Segment Start: DATA FOR THIS TASK

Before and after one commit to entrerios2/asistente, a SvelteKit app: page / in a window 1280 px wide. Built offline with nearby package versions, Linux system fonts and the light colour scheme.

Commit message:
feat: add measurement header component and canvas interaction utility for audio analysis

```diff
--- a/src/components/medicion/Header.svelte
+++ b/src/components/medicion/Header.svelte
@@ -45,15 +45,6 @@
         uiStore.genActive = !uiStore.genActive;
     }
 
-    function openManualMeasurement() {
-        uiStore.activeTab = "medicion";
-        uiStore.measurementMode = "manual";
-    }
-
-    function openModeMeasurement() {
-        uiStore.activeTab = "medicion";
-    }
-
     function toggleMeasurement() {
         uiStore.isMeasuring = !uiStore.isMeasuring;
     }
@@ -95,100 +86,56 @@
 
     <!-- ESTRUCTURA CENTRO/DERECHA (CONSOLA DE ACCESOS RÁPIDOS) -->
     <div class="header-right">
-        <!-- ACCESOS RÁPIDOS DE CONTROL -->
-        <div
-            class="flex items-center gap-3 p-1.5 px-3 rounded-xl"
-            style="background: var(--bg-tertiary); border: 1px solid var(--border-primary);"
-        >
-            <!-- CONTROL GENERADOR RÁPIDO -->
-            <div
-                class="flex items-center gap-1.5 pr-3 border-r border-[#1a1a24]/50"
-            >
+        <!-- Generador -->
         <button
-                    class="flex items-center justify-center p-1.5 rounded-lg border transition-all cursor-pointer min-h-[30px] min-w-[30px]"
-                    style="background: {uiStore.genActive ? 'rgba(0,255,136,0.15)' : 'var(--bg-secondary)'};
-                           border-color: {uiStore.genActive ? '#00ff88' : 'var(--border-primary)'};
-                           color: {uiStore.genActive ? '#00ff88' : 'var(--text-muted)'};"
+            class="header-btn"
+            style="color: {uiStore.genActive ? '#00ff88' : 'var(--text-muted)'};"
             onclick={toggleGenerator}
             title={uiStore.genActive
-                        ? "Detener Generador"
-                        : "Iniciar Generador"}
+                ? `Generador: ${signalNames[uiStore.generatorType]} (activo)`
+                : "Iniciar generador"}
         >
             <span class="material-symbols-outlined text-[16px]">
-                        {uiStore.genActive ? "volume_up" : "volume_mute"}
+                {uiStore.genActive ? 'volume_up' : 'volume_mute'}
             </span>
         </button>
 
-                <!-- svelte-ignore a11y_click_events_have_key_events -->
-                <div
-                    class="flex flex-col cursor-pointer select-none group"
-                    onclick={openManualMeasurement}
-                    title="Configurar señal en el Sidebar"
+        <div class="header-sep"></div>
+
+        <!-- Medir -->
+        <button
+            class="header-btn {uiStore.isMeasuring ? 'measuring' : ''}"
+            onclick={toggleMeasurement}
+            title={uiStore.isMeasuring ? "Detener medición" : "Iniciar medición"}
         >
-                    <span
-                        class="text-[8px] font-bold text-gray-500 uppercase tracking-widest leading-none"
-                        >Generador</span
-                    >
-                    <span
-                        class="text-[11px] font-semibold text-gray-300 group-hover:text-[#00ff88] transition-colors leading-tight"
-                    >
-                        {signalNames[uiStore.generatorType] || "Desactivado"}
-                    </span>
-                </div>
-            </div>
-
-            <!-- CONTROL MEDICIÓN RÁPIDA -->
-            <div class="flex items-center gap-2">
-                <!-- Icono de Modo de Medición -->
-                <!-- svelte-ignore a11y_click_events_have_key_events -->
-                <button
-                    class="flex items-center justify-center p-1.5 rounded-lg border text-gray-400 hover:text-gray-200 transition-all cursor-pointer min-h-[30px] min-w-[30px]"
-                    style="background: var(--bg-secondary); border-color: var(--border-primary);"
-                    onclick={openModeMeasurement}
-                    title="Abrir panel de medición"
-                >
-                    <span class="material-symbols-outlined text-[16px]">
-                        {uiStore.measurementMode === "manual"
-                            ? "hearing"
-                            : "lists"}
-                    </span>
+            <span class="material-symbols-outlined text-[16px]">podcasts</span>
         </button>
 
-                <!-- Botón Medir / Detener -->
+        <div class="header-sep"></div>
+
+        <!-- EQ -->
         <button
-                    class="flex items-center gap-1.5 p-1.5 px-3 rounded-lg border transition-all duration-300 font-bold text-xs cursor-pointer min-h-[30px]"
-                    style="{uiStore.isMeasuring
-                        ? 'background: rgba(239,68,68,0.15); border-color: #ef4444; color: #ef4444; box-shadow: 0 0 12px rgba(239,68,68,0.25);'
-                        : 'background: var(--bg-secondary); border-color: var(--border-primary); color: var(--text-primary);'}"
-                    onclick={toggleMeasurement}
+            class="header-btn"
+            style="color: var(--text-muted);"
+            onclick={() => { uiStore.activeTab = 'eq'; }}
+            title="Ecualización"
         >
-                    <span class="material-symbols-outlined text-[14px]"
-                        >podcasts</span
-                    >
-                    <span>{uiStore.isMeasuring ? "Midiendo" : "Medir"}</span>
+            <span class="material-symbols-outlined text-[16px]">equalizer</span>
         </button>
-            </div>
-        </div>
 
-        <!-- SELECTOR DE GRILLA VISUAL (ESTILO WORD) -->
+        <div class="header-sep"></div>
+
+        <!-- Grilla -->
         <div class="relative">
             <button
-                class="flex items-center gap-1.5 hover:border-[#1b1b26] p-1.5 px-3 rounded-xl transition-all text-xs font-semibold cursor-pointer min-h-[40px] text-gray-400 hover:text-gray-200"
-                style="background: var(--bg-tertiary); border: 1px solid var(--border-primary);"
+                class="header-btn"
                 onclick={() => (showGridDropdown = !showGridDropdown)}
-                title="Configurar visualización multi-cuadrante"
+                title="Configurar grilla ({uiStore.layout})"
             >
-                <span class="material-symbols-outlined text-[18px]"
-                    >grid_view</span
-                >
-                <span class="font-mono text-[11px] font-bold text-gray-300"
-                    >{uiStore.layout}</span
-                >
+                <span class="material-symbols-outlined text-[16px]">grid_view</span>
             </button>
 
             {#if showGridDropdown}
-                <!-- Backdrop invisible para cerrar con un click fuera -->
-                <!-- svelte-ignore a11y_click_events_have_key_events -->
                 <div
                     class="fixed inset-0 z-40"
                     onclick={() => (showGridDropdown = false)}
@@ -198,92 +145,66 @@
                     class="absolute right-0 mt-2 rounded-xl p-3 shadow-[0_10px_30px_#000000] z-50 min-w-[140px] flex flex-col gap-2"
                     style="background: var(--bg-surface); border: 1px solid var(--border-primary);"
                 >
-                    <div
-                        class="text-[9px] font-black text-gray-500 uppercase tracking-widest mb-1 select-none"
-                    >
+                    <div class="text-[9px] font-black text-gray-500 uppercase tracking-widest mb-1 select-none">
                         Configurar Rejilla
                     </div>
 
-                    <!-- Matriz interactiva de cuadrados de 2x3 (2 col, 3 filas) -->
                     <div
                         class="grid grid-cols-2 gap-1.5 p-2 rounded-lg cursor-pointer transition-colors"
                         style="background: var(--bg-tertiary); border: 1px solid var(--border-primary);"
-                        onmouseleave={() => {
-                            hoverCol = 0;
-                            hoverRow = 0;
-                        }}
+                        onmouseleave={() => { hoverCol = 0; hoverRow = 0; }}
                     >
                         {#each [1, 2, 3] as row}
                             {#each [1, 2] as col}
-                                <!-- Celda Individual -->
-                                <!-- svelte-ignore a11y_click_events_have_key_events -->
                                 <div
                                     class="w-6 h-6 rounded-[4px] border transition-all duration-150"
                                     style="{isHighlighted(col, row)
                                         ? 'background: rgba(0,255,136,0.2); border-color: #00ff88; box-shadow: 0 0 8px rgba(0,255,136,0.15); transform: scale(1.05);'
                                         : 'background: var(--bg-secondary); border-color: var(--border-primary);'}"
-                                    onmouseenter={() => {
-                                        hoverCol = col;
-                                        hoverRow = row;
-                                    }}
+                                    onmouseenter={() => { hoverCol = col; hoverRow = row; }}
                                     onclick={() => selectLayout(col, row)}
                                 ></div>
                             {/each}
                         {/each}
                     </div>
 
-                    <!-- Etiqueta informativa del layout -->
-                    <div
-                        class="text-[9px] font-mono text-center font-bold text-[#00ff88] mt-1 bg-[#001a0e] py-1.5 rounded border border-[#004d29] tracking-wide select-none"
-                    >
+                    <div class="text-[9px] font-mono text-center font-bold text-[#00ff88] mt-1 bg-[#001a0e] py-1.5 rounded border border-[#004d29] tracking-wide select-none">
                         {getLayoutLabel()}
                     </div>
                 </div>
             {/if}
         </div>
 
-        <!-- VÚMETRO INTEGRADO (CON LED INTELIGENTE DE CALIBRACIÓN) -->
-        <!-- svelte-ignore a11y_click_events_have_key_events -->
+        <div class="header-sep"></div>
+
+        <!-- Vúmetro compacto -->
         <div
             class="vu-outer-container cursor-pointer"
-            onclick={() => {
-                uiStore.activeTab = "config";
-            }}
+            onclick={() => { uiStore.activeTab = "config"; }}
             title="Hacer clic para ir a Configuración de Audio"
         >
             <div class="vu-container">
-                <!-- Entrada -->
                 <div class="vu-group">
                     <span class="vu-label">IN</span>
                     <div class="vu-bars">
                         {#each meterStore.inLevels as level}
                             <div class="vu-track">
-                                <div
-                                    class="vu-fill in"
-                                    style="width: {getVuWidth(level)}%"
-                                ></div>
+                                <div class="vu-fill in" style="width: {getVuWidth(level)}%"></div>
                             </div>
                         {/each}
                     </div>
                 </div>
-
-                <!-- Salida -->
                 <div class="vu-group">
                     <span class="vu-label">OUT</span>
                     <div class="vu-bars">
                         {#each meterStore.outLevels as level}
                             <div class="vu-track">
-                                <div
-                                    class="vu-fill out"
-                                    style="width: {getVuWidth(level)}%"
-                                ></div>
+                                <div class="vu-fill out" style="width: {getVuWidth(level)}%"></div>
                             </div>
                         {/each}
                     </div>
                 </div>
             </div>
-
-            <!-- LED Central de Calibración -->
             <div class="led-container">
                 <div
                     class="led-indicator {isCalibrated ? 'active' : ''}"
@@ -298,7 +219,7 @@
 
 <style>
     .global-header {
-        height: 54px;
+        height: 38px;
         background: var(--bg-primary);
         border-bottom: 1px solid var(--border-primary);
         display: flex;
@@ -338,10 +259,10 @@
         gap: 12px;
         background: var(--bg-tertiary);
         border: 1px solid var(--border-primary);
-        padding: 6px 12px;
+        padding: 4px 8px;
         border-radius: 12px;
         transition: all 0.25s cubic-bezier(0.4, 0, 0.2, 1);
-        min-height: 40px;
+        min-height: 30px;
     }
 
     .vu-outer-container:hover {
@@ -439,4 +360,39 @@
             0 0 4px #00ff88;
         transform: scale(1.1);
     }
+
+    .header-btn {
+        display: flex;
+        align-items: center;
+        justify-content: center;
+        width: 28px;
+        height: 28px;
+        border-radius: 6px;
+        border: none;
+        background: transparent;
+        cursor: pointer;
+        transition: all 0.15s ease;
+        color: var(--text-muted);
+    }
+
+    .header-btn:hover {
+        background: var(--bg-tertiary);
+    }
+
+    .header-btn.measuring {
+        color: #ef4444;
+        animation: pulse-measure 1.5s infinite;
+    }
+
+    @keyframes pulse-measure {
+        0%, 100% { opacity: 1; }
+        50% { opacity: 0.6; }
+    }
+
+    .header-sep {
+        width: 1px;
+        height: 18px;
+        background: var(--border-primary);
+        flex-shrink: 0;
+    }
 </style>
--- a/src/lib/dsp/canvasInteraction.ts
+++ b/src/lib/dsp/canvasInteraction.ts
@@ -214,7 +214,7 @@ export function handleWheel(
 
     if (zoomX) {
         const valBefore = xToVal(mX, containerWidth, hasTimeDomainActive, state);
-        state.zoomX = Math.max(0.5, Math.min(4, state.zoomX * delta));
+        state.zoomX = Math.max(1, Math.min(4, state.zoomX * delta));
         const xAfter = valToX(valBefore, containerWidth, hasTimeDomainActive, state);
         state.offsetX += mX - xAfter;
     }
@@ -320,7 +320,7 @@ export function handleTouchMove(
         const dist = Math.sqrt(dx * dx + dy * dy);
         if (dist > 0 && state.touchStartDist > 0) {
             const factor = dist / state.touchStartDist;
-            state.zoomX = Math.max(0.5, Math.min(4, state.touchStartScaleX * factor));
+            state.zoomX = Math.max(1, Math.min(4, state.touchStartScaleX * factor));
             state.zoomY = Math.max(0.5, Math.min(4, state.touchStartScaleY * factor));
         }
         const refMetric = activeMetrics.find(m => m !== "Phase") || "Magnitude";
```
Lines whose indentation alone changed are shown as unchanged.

Segment End: DATA FOR THIS TASK

| WORK TASK |
Work out how many lines in this material include the word "tertiary", and reply with that number alone.

| TASK SOLUTION |
5